Once when Mahatma Gandhi was twenty-four years old he was working as an attorney in South Africa. He boarded an overnight train with a first-class ticket. At Maritzburg a white man got on, looked at Gandhi, and went to get two railroad officers. When they tried to get him to leave the first-class compartment, he showed them his ticket and refused to move. Gandhi was thrown off the train onto the station platform at the next stop.
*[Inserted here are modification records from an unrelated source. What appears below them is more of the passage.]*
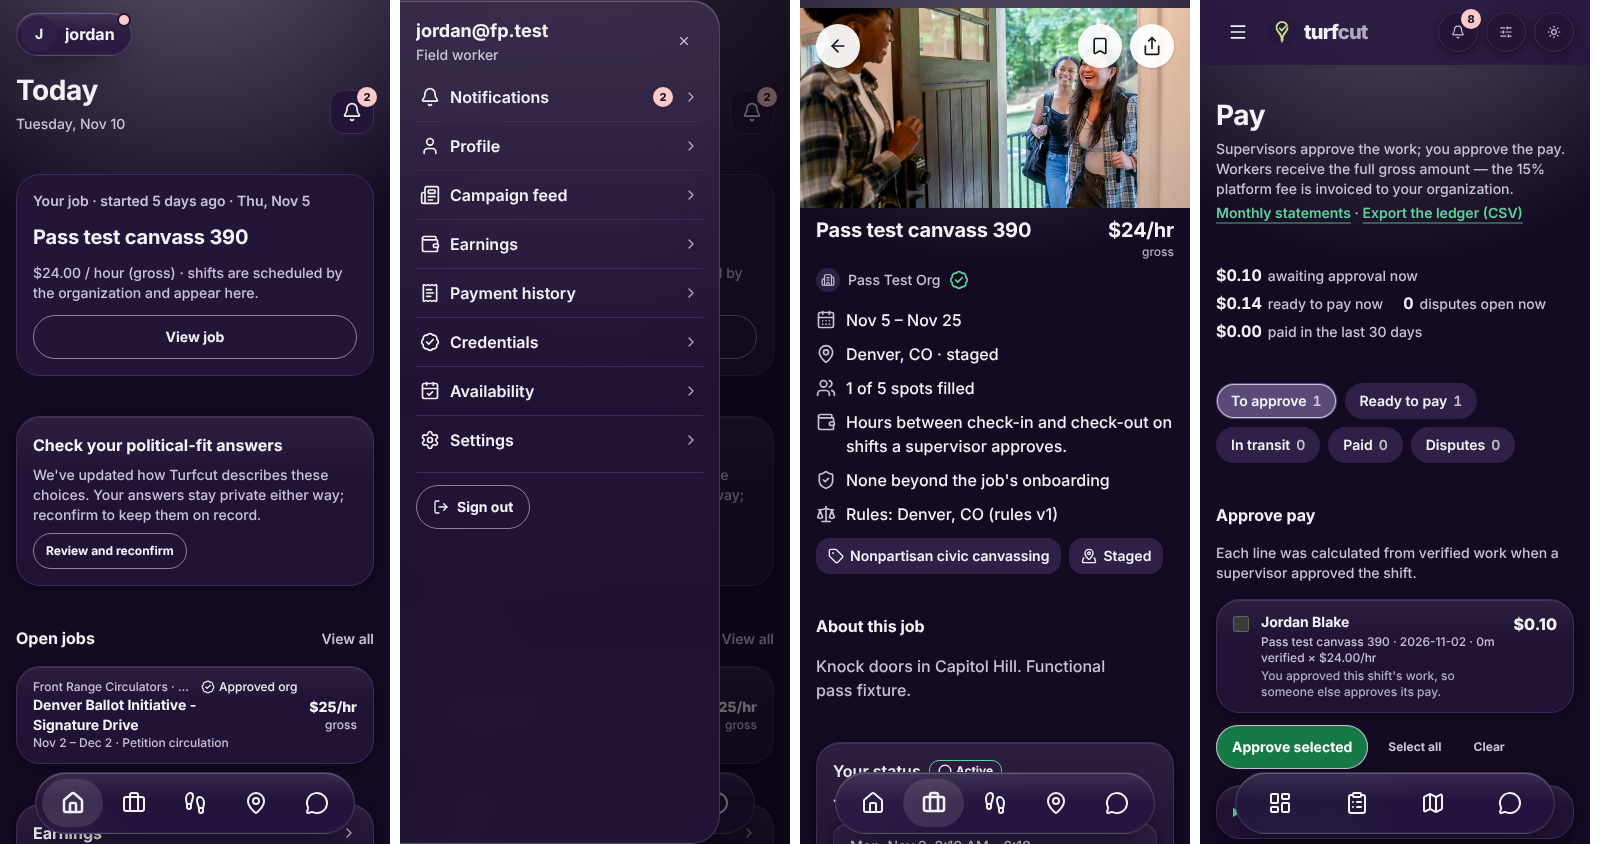
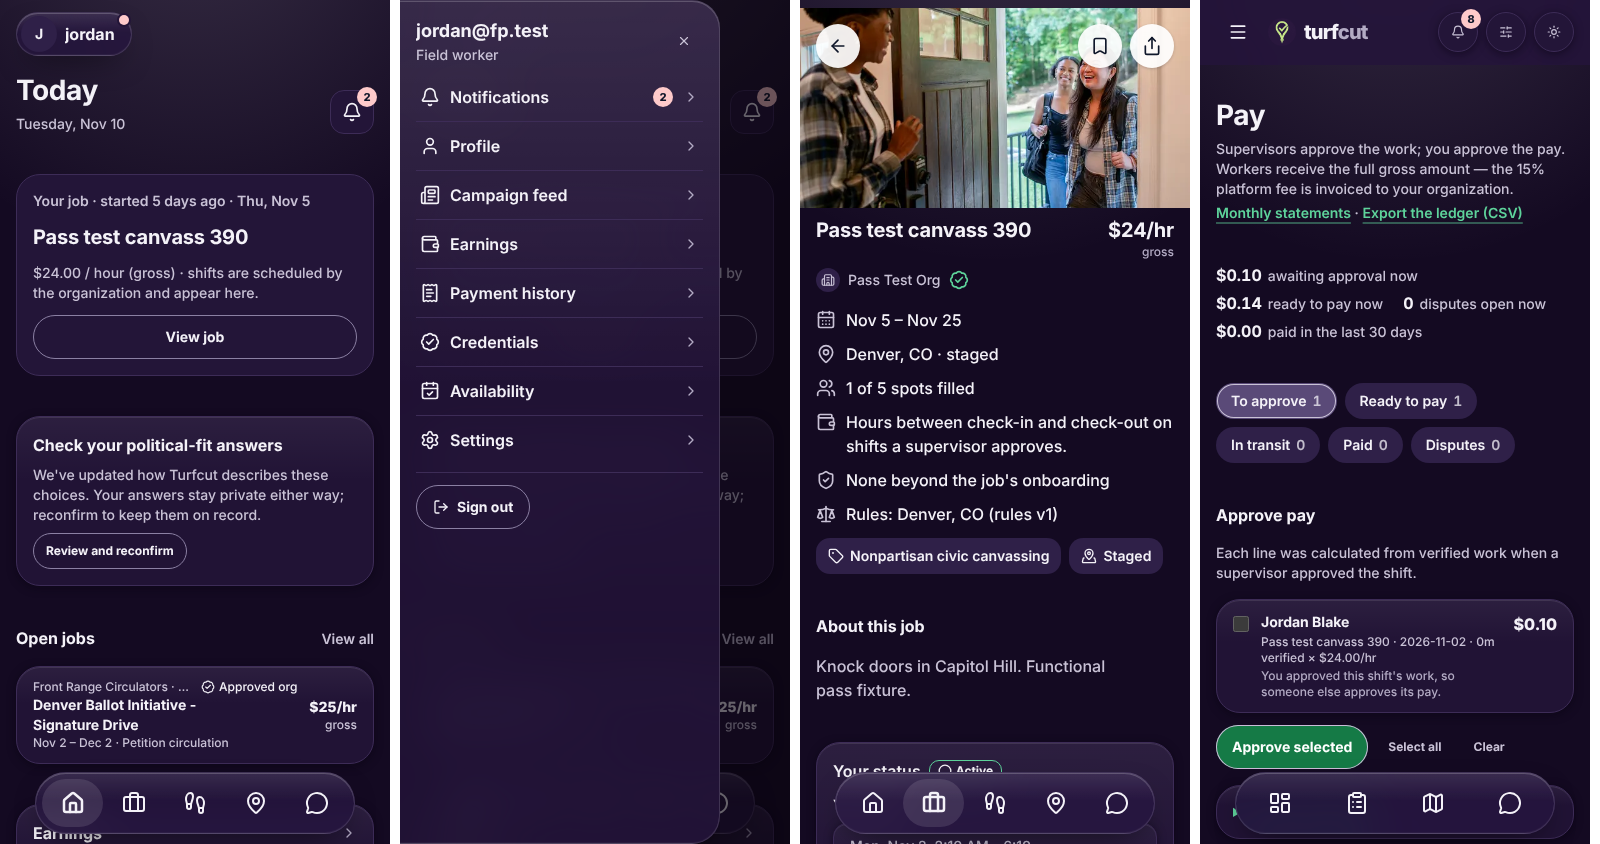
Liquid Glass: review fixes
Fields keep the page's hairline; bars with small grey text are a denser pane
(tested against the worst case behind them); a gentler page wash; the header
returns to the page colour when solid; the dock gets an ink edge; no nested
blur; solid swipe cards.

Claude-Session: https://claude.ai/code/session_01M5jonG7B326Ty4GJKyZ5gK

Changed region(s): [[0.0312, 0.0, 0.2188, 0.0616], [0.5312, 0.0, 0.6875, 0.0308]]

diff --git a/src/app/globals.css b/src/app/globals.css
@@ -189,13 +189,14 @@
   /* Liquid Glass by night: a dimmer pane, a fainter lit edge. */
   --glass-bg: color-mix(in srgb, var(--surface) 74%, transparent);
   --glass-bg-strong: color-mix(in srgb, var(--surface) 82%, transparent);
+  --glass-bg-bar: color-mix(in srgb, var(--surface) 88%, transparent);
   --glass-border: rgb(255 255 255 / 0.14);
   --glass-highlight: inset 0 1px 0 rgb(255 255 255 / 0.2), inset 0 -1px 0 rgb(255 255 255 / 0.04), 0 12px 32px -14px rgb(0 0 0 / 0.7);
   --glass-sheen: linear-gradient(180deg, rgb(255 255 255 / 0.1), rgb(255 255 255 / 0) 46%);
   --card-bg: color-mix(in srgb, var(--surface) 88%, transparent);
   --card-edge: inset 0 1px 0 rgb(255 255 255 / 0.1);
   --card-sheen: linear-gradient(180deg, rgb(255 255 255 / 0.05), rgb(255 255 255 / 0) 38%);
-  --page-wash: radial-gradient(130% 34rem at 50% -8rem, color-mix(in srgb, var(--ring) 38%, transparent), transparent 72%);
+  --page-wash: radial-gradient(130% 34rem at 50% -8rem, color-mix(in srgb, var(--ring) 17%, transparent), transparent 72%);
 }
 
 .sun {
@@ -258,6 +259,10 @@
   /* Sunlight is for glare: nothing translucent, the dock its black frame again. */
   --glass-bg: var(--surface);
   --glass-bg-strong: var(--surface);
+  --glass-bg-bar: var(--surface);
+  --header-bg: var(--bg);
+  --dock-border: var(--shell-edge);
+  --dock-ring: var(--shell-bg);
   --glass-border: var(--border);
   --glass-highlight: 0 0 0 0 transparent;
   --glass-filter: none;
@@ -283,6 +288,9 @@ html {
      soft drop. Sunlight and "reduce transparency" make all of it solid again (below). */
   --glass-bg: color-mix(in srgb, var(--surface) 62%, transparent);
   --glass-bg-strong: color-mix(in srgb, var(--surface) 80%, transparent);
+  /* Bars that carry small secondary text (the header, a thread's bar, the composer, map credits): denser, so it reads over anything. */
+  --glass-bg-bar: color-mix(in srgb, var(--surface) 88%, transparent);
+  --header-bg: var(--glass-bg-bar);
   --glass-border: color-mix(in srgb, #ffffff 60%, var(--border));
   --glass-highlight: inset 0 1px 0 rgb(255 255 255 / 0.75), inset 0 -1px 0 rgb(255 255 255 / 0.18), 0 10px 30px -14px rgb(28 15 46 / 0.3);
   --glass-filter: blur(22px) saturate(180%);
@@ -295,8 +303,10 @@ html {
   --dock-fg: var(--fg);
   --dock-current-fg: var(--fg);
   --dock-capsule: color-mix(in srgb, var(--fg) 12%, transparent);
+  --dock-border: color-mix(in srgb, var(--fg) 14%, transparent);
+  --dock-ring: var(--surface);
   /* A wash of the brand's sky at the top of every page, for the glass to pick up. */
-  --page-wash: radial-gradient(130% 34rem at 50% -8rem, color-mix(in srgb, var(--sky) 75%, transparent), transparent 72%);
+  --page-wash: radial-gradient(130% 34rem at 50% -8rem, color-mix(in srgb, var(--sky) 40%, transparent), transparent 72%);
   --hero-bg: var(--hero);
   /* Shape, rounder throughout (Caden's reference, Nov 10): xs 10 · sm 14 · md 24 · lg 28 · xl 32.
      Cards md, fields, thumbnails and job rows sm, tags and small tiles xs, the drawer and sheets lg.
@@ -1174,8 +1184,8 @@ body {
   .field {
     @apply block w-full min-h-11 rounded-[var(--radius-control)] border px-3 py-2 text-base text-fg sm:text-sm;
     background: var(--field);
-    /* The same hairline as the tab bar. */
-    border-color: var(--glass-border);
+    /* The page's own hairline (not the glass edge, which is near white by day). */
+    border-color: var(--border);
     box-shadow: var(--card-edge);
   }
   .field::placeholder {
@@ -1660,7 +1670,7 @@ body {
     inset-inline: 12px;
     bottom: calc(10px + env(safe-area-inset-bottom));
     background: var(--glass-sheen), var(--dock-bg);
-    border: 1px solid var(--glass-border);
+    border: 1px solid var(--dock-border);
     -webkit-backdrop-filter: var(--glass-filter);
     backdrop-filter: var(--glass-filter);
     color: var(--dock-fg);
@@ -1780,7 +1790,7 @@ body {
   }
   .tab .unread-badge {
     @apply absolute top-0.5 left-1/2 ml-1.5 min-w-[1.25rem] px-1 text-[0.7rem] leading-[1.25rem];
-    box-shadow: 0 0 0 2px var(--surface);
+    box-shadow: 0 0 0 2px var(--dock-ring);
   }
   /* Two or three places under one tab (Jobs: Find work / My schedule): a
      segmented control, the current one an eggplant tile like the dock's. */
@@ -2421,7 +2431,7 @@ body {
   }
   .swipe-card {
     @apply relative rounded-[var(--radius-card)] border border-border p-4 transition-colors sm:p-5;
-    background: var(--card-sheen), var(--card-bg);
+    background: var(--card-sheen), var(--surface);
     box-shadow: var(--card-edge), var(--shadow-depth);
     touch-action: pan-y;
   }
@@ -2725,7 +2735,7 @@ body {
   .composer {
     @apply sticky z-30 -mx-4 space-y-2 border-t px-4 pt-3 pb-3 sm:-mx-6 sm:px-6 lg:bottom-0;
     bottom: calc(6rem + env(safe-area-inset-bottom));
-    background: var(--glass-bg);
+    background: var(--glass-bg-bar);
     border-color: var(--glass-border);
     -webkit-backdrop-filter: var(--glass-filter);
     backdrop-filter: var(--glass-filter);
@@ -2759,7 +2769,7 @@ body {
   /* z-50: its ··· menu must open above the composer and the tab bar. */
   .thread-top {
     @apply sticky top-0 z-50 -mx-4 -mt-4 space-y-3 border-b px-4 pt-3 pb-3 sm:-mx-6 sm:px-6;
-    background: var(--glass-bg);
+    background: var(--glass-bg-bar);
     border-color: var(--glass-border);
     -webkit-backdrop-filter: var(--glass-filter);
     backdrop-filter: var(--glass-filter);
@@ -2847,7 +2857,7 @@ body {
   padding: 2px 8px;
   border-radius: 9999px;
   color: var(--muted);
-  background: var(--glass-bg);
+  background: var(--glass-bg-bar);
   border: 1px solid var(--glass-border);
   -webkit-backdrop-filter: var(--glass-filter);
   backdrop-filter: var(--glass-filter);
@@ -2955,7 +2965,7 @@ summary.list-none::-webkit-details-marker {
    scrolls under it (not in chat threads, which pin their own top bar). */
 .site-header {
   /* Glass: content scrolls under it, blurred. No line under it. */
-  background: var(--glass-bg);
+  background: var(--header-bg);
   -webkit-backdrop-filter: var(--glass-filter);
   backdrop-filter: var(--glass-filter);
   border-color: transparent;
@@ -3531,11 +3541,25 @@ summary.list-none::-webkit-details-marker {
   .dark {
     --glass-bg: var(--surface);
     --glass-bg-strong: var(--surface);
+    --glass-bg-bar: var(--surface);
+    --header-bg: var(--bg);
     --glass-border: var(--border);
+    --glass-highlight: var(--shadow-depth);
+    --card-edge: 0 0 0 0 transparent;
+    --dock-border: var(--border);
     --glass-filter: none;
     --glass-sheen: none;
     --card-bg: var(--surface);
     --card-sheen: none;
     --page-wash: none;
   }
+}
+/* Buttons inside a glass bar sit on its pane already: no second blur. A thread pins its bar under
+   the status bar, so the wash would show as a strip above it. */
+:is(.thread-top, .composer) .icon-btn {
+  -webkit-backdrop-filter: none;
+  backdrop-filter: none;
+}
+body:has(.thread-top) {
+  --page-wash: none;
 }

diff --git a/src/lib/design-tokens.test.ts b/src/lib/design-tokens.test.ts
@@ -143,7 +143,19 @@ describe.each([
     }
     // Anyone who asks for less transparency or more contrast gets solid surfaces.
     expect(css).toMatch(/@media \(prefers-reduced-transparency: reduce\), \(prefers-contrast: more\), \(forced-colors: active\) \{\s*html,\s*\.dark \{\s*--glass-bg: var\(--surface\);/);
-    expect(css).toMatch(/\.site-header \{[^}]*?background: var\(--glass-bg\);/);
+    expect(css).toMatch(/\.site-header \{[^}]*?background: var\(--header-bg\);/);
+    // Bars with small secondary text are denser panes: muted text holds AA over the worst thing behind them.
+    expect(css).toMatch(/--glass-bg-bar: color-mix\(in srgb, var\(--surface\) 88%, transparent\);\s*--header-bg: var\(--glass-bg-bar\);/);
+    if (name !== "sunlight") expect(ratio(t.muted, mix(t.surface, 0.88, name === "dark" ? "#ffffff" : "#000000"))).toBeGreaterThanOrEqual(4.5);
+    // Sunlight and the solid fallback name every pane, and the header goes back to the page colour.
+    for (const body of [themeBody(css, ".sun"), css.slice(css.indexOf("@media (prefers-reduced-transparency: reduce)"))]) {
+      for (const k of ["glass-bg", "glass-bg-strong", "glass-bg-bar", "glass-filter", "glass-sheen", "card-bg", "card-sheen", "page-wash"]) expect(body).toMatch(new RegExp(`--${k}: (var\\(--surface\\)|none);`));
+      expect(body).toMatch(/--header-bg: var\(--bg\);/);
+    }
+    // A field keeps the page's hairline, not the glass edge.
+    expect(css).toMatch(/\.field \{[^}]*?border-color: var\(--border\);/);
+    // The dock's edge is drawn in ink, so it stands apart from the page without leaning on its shadow.
+    expect(css).toMatch(/\.tabbar \{[^}]*?border: 1px solid var\(--dock-border\);/);
     expect(css).toMatch(/\.eyebrow \{[^}]*?color: var\(--kicker\);/);
     // Print drops the menu strip with the dock, and the admin console shows no menu.
     expect(css).toMatch(/\.site-header, \.tabbar, \.phone-top, \.no-print, nextjs-portal \{ display: none !important; \}/);
@@ -417,7 +429,7 @@ describe("the ten locked colours (founder's twelve-screen concept, #111)", () =>
       for (const [, name, value] of body.matchAll(/--([\w-]+):\s*([^;]+);/g)) {
         if (/^#[0-9a-fA-F]{6}$/.test(value.trim())) expect(parsed[name]).toBe(value.trim());
         else if (name === "hero-border") expect(value.trim()).toBe("transparent");
-        else expect(name).toMatch(/^(shadow|shadow-depth|glass-[\w-]+|card-[\w-]+|dock-[\w-]+|page-wash)$/); // the only non-colour tokens: shadows and the glass recipe
+        else expect(name).toMatch(/^(shadow|shadow-depth|glass-(bg|bg-strong|bg-bar|border|highlight|filter|sheen)|card-(bg|edge|sheen)|dock-(bg|fg|border|ring)|header-bg|page-wash)$/); // the only non-colour tokens: shadows and the glass recipe
       }
     }
   });

diff --git a/docs/design/hero-board/evidence/liquid-glass-2026-11-10/README.md b/docs/design/hero-board/evidence/liquid-glass-2026-11-10/README.md
@@ -18,9 +18,21 @@ All evidence is the running app on the local test database in Chromium. It is no
 - The dock test now checks the worst case behind the pane: black under the day's glass, white under the night's. The icons stay at 4.5:1 or better on the pane and on the current capsule. That check set the night pane at 74% (70% measured 4.40:1).
 - `sweep.txt`: the 31-page sweep, no sideways overflow.
 
+## Review
+
+A separate Claude reviewer measured the glass in light, dark, Sunlight, reduced transparency, more contrast and forced colours, and found nothing broken. Its findings, fixed:
+- form fields had picked up the glass edge, which is near white by day, and lost their outline (they keep the page's hairline again);
+- small grey text on the header, a chat thread's bar, the composer and the map credits could drop below AA when something dark scrolled underneath (those bars are now a denser pane, 88%, and a test checks the worst case);
+- the page wash was strong enough to dim grey text at the top of a page (now 40% by day, 17% by night);
+- in Sunlight and the solid fallback the header turned card-white instead of the page colour, and the fallback kept the lit edges;
+- the dock's edge leaned on its shadow alone (now a faint ink line);
+- the unread badge's ring, a second blur on buttons inside glass bars, a card that showed its swipe colour through, and a tinted strip above a chat thread's bar.
+
+The screenshots and `sweep.txt` here were retaken after these fixes.
+
 ## Evidence
 
-- `light.png`: worker Home, Jobs, a job's page, an organization's Overview, 390 wide.
+- `light.png`: worker Home, Jobs, a chat thread, an organization's Field map, 390 wide.
 - `dark.png`: worker Home, the drawer open, a job's page, an organization's Pay, 390 wide, dark.
 - `dark-desktop-1280.png`: an organization's Overview with the sidebar, dark.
Years later Dr. John R. Mott, an American missionary in India, asked Mahatma Gandhi what had been the most creative experiences in his life. And Gandhi told him about the experience at Maritzburg. For here it was that the mild little Indian’s life was redirected to fight the ugliness of color prejudice with the most unusual weapons in his history: love and non-violent resistance.
Source: Louis Fischer (paraphrased), Gandhi, His Life and Message for the World (Mentor: New York, 1954, 1982).
Image: Mahatma Gandhi.